By Eulalia Palomo ; Updated September 21, 2017
Hostas have lush, green foliage.
hosta image by andrew chambers from Fotolia.com

Hostas are leafy, hardy perennials that thrive in moist, shaded areas. The foliage emerges in late spring and early summer. The lush leaves grow up to 3 feet tall. In the winter, the leaves and flowers die back. After the first frost has killed off the foliage, cut the hostas' dead material back to make room for the next season's growth. Hostas are cold-hardy plants. You won't see any growth all winter, as the plant will remain dormant underground waiting for the spring thaw.

Hold a pair of pruning shears horizontal to the ground next to one of the hosta stalks. Use sharp pruning shears or scissors to achieve a clean, even cut.

Place the pruning shears around the hosta stalks about 1 inch from the ground. Clip off the stalk and discard the plant material. Continue working on the plant until all the stalks are cut back to the ground.

Apply a light mulch over the hosta stalks to keep the roots warm over the winter. A 1-inch layer of leaves over the cut stalks makes a good ground mulch.


Things You Will Need

  • Pruning shears
  • Mulch

About the Author

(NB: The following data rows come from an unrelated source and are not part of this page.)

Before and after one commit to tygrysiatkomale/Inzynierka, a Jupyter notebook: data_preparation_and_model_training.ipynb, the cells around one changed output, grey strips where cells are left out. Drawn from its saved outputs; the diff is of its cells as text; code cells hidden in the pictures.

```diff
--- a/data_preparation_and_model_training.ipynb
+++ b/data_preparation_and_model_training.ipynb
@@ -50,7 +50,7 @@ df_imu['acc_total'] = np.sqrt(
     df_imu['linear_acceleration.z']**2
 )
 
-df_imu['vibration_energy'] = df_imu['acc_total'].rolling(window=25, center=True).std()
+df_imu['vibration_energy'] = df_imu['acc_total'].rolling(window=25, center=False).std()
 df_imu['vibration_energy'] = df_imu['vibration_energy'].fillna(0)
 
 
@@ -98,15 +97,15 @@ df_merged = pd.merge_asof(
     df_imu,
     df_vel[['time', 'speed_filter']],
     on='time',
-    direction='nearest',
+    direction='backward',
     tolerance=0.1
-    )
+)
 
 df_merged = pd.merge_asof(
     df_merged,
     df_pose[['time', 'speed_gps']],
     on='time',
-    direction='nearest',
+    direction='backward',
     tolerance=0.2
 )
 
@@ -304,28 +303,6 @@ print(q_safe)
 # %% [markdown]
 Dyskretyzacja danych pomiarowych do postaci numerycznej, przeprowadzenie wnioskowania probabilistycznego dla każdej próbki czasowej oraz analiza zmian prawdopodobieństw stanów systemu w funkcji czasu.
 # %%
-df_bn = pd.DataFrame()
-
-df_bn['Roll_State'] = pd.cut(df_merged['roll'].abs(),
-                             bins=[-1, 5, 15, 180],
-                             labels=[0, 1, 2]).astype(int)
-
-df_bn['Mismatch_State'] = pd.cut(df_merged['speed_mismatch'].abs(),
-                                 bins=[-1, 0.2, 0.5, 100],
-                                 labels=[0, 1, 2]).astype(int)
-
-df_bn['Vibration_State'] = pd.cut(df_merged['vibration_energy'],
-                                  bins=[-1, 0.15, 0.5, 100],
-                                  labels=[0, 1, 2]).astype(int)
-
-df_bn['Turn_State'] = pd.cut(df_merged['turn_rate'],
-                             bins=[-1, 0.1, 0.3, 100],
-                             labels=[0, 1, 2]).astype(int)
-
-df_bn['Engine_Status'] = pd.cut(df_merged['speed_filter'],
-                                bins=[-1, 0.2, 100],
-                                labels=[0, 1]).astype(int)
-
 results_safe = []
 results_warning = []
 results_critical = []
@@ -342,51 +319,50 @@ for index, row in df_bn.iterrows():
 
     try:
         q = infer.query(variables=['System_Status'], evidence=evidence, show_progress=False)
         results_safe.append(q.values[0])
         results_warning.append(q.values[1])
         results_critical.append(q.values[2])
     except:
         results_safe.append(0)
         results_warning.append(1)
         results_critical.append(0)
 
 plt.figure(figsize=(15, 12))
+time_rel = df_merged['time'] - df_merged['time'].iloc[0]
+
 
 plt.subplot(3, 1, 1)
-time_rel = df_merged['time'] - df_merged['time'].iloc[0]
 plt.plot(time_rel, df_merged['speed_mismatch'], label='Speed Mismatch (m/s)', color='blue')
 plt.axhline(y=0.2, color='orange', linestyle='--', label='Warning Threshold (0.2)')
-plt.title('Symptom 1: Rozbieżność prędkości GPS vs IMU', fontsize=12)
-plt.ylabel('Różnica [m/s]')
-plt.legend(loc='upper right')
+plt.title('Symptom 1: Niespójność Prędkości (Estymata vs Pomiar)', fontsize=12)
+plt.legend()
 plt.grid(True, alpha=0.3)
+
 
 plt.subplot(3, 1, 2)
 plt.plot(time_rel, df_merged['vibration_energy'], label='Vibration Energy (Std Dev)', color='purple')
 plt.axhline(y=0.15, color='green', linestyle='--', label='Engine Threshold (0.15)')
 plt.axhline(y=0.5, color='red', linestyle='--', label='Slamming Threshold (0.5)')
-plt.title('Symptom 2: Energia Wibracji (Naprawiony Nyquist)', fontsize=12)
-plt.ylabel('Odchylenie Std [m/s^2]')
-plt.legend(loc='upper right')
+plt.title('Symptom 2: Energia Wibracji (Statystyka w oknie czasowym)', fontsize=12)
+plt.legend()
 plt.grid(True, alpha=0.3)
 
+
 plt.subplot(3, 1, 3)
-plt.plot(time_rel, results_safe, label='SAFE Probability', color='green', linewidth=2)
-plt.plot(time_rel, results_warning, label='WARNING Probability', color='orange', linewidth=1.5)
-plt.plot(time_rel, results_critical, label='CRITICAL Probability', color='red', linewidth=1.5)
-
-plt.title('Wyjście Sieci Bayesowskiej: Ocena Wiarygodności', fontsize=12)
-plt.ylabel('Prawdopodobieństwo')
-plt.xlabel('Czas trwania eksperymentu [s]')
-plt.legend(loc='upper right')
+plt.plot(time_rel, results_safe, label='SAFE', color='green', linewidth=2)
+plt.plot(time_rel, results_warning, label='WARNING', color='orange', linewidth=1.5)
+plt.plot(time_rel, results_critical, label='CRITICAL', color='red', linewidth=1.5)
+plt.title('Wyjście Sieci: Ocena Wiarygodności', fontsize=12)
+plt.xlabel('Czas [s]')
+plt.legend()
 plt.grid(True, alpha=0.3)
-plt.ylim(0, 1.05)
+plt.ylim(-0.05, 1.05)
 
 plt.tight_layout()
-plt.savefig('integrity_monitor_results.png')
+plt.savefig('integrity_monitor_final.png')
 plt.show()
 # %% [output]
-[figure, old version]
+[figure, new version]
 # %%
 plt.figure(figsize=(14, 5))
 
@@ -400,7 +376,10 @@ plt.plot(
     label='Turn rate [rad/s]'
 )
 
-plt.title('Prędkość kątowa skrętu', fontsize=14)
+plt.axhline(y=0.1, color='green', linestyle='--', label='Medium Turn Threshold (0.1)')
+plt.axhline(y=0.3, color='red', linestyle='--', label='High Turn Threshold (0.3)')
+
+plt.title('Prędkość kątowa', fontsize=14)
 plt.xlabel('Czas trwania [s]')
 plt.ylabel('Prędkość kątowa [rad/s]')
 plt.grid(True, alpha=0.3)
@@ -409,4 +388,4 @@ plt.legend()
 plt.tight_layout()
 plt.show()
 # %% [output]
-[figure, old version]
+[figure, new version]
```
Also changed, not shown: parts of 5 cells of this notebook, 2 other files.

Eulalia Palomo has been a professional writer since 2009. Prior to taking up writing full time she has worked as a landscape artist and organic gardener. Palomo holds a Bachelor of Arts in liberal studies from Boston University. She travels widely and has spent over six years living abroad.